WASHINGTON, D.C., U.S. — Bulgaria’s grain exports have been much higher than anticipated due to strong export demand and excellent quantity and quality of the wheat crop. Wheat prices have appreciated and have grown consistently since October 2016, according to a report from the Foreign Agricultural Service (FAS) of the U.S. Department of Agriculture (USDA).

Higher wheat exports led to stagnated domestic use compensated by increased consumption of barley and corn, mainly for feed and industrial use. Overall grain use has been stimulated due to improving feed demand as a result of better livestock inventory and good “industrial” use for ethyl alcohol/ethanol production.

According to the USDA, market year 2016-17 wheat exports have been at a record high due to abundant supply, much better quality, and dynamic export demand. As of the end of April 2017, the country had exported 3.9 million tonnes of wheat, 1.5 million tonnes more than a year ago, 374,000 tonnes of barley, and 867,000 tonnes of corn. Active wheat exports depleted previously accumulated stocks.

Domestic feed wheat consumption was slightly higher due to much better availability. However, fast-growing exports and good wheat quality led to appreciating prices and feed mills had to switch to less expensive alternatives such as barley and corn, the USDA said. The local dairy, livestock and poultry industries see stable or increasing animal inventories and some feed mills successfully exported ready feed to Romania and/or other neighboring countries. It is expected that feed exports will likely grow in market year 2017-18 with expanding capacities of several feed mills. Bulgaria is in the process of being approved by China to export feed to this market and the first such exports are likely to begin in market year 2017-18. The USDA estimates wheat feed use in the current season is about 3% more than in market year 2015-16.  

A gradual decrease in wheat consumption for food has been ongoing over the last 10 years driven by changing eating habits, demography and lifestyle. The first official data for 2016 indicates that this trend has continued with a 1.4% decline in annual consumption of bread, bakery products and flour by households, 88.0 kg per capita of bread and bakery products and 8.9 kg per capita of wheat flour. Official data about wheat flour production also show a modest decline. Wheat flour output declined from 508,000 tonnes in 2014 to 503,000 tonnes in 2015, and reportedly stagnated in 2016. Currently the USDA estimate’s wheat used for food purposes is 940,000 tonnes.

There has been a higher usage of wheat (and corn) for ethyl alcohol for spirits and medicinal purposes and ethanol due to better wheat availability.

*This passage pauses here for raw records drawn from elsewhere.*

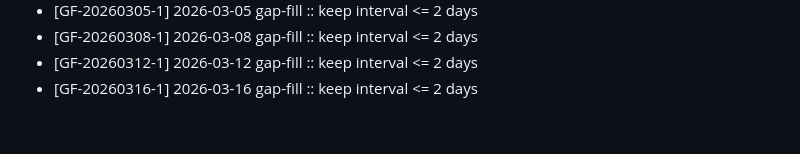
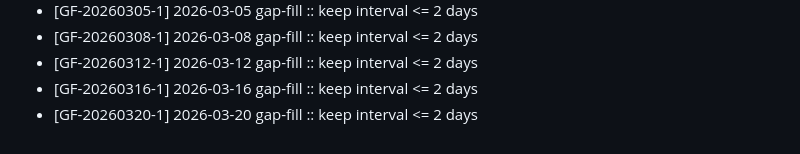
Before and after one commit to however-yir/however-microservices-lab, a Markdown page: project-management/2026Q1_ACTIVITY_LOG.md, the part around the change. Rendered like a GitHub page.

Commit message:
chore(activity): fill cadence gap [GF-20260320-1]

```diff
--- a/project-management/2026Q1_ACTIVITY_LOG.md
+++ b/project-management/2026Q1_ACTIVITY_LOG.md
@@ -48,3 +48,4 @@ This log materializes planned 2026Q1 commit cadence into concrete commits.
 - [GF-20260308-1] 2026-03-08 gap-fill :: keep interval <= 2 days
 - [GF-20260312-1] 2026-03-12 gap-fill :: keep interval <= 2 days
 - [GF-20260316-1] 2026-03-16 gap-fill :: keep interval <= 2 days
+- [GF-20260320-1] 2026-03-20 gap-fill :: keep interval <= 2 days
```
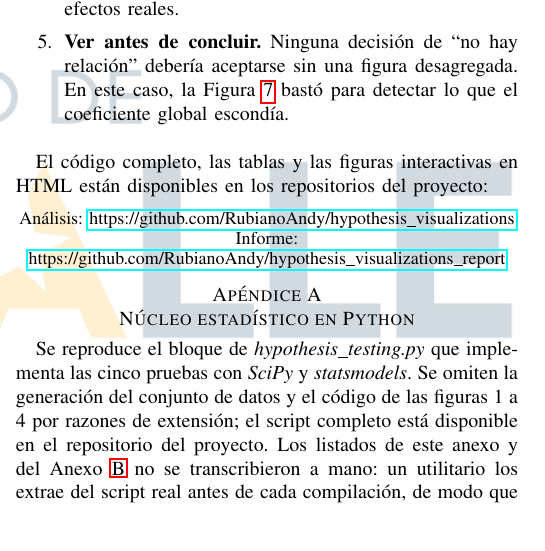
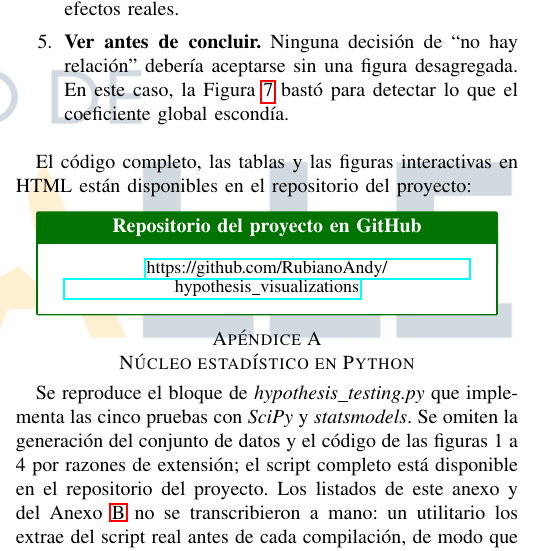
Before and after one commit to RubianoAndy/hypothesis_visualizations_report, a LaTeX paper (main.tex, which reads src/sections/conclusions/conclusions.tex): part of one column of page 10 of 14, cut so that both start at the same text, the shorter picture padded with empty space. Compiled offline with pdfLaTeX; a missing font is replaced by an installed copy or a similar font; a LaTeX package or settings file that is missing is left out.

Commit message:
feat: adding the repository

```diff
--- a/src/sections/conclusions/conclusions.tex
+++ b/src/sections/conclusions/conclusions.tex
@@ -120,10 +120,19 @@
         \vspace{10pt}
 
         El código completo, las tablas y las figuras interactivas en HTML
-        están disponibles en los repositorios del proyecto:
+        están disponibles en el repositorio del proyecto:
 
         \begin{center}
-            \small
-            Análisis: \url{https://github.com/RubianoAndy/hypothesis_visualizations} \\
-            Informe: \url{https://github.com/RubianoAndy/hypothesis_visualizations_report}
+            \begin{tcolorbox}[
+                arc=0pt, boxrule=0.8pt,
+                colback=white, colframe=green!45!black,
+                colbacktitle=green!45!black, coltitle=white,
+                fonttitle=\bfseries,
+                title=Repositorio del proyecto en GitHub,
+                halign=center, halign title=center,
+                width=0.92\linewidth
+            ]
+                \small
+                \url{https://github.com/RubianoAndy/hypothesis_visualizations}
+            \end{tcolorbox}
         \end{center}
```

Grains estimated to meet this demand are used in a proportion of 30% wheat and 70% corn. The USDA estimates for wheat use for industrial purposes is currently at 60,000 tonnes for market year 2016-17 compared to 50,000 tonnes in market year 2015-16. The country remains a net exporter of ethyl alcohol. In 2016 exports grew by 6.8% while imports declined by 9%.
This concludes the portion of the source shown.